## WHAT IS EXPECTED
From the listing that follows, report the number of lines with the word "Sales" in them, and no other output.

## INPUT DATA
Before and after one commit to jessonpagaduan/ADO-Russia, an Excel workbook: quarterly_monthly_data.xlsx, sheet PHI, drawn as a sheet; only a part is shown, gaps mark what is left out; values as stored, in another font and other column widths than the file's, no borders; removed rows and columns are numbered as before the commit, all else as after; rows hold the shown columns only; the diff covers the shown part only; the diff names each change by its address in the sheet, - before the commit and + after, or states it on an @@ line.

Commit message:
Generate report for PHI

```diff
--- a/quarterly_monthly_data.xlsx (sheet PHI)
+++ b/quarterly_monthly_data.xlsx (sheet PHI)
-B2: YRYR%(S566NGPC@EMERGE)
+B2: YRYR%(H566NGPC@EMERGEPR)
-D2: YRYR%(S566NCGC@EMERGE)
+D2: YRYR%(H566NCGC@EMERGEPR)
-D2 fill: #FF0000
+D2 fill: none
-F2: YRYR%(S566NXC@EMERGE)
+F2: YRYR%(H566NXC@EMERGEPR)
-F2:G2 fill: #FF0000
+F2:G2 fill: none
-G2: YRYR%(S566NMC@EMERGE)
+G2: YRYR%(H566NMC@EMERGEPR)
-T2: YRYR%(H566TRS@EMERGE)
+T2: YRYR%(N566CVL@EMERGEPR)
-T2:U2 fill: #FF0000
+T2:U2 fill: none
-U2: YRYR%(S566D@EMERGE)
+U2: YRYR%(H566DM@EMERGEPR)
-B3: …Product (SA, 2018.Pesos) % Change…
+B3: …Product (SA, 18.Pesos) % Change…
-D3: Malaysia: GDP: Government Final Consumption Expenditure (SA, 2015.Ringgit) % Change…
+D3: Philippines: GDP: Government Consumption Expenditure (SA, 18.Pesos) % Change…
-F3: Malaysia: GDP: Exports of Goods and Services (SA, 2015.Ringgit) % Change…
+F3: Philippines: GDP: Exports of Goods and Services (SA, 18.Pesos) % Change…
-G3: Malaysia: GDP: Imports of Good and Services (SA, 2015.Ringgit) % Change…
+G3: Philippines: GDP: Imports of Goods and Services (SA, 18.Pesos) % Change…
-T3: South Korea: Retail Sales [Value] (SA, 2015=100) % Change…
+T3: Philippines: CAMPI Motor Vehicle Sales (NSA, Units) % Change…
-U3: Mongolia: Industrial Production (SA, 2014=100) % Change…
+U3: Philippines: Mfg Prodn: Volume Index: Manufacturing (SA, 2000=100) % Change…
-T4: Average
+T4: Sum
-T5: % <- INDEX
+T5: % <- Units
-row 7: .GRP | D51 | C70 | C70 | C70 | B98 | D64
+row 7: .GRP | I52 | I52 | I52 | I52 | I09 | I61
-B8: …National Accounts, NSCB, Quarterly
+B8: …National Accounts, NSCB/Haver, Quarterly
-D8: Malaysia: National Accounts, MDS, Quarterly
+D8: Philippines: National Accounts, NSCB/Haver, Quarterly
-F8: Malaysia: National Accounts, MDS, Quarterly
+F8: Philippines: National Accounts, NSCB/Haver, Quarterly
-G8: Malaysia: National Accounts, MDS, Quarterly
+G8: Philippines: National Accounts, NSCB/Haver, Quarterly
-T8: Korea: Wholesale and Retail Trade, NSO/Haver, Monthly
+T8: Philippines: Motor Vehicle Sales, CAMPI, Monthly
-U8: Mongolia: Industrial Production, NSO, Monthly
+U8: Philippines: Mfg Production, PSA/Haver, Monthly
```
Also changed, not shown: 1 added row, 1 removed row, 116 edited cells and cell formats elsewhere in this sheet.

## RESPONSE TO THE TASK
3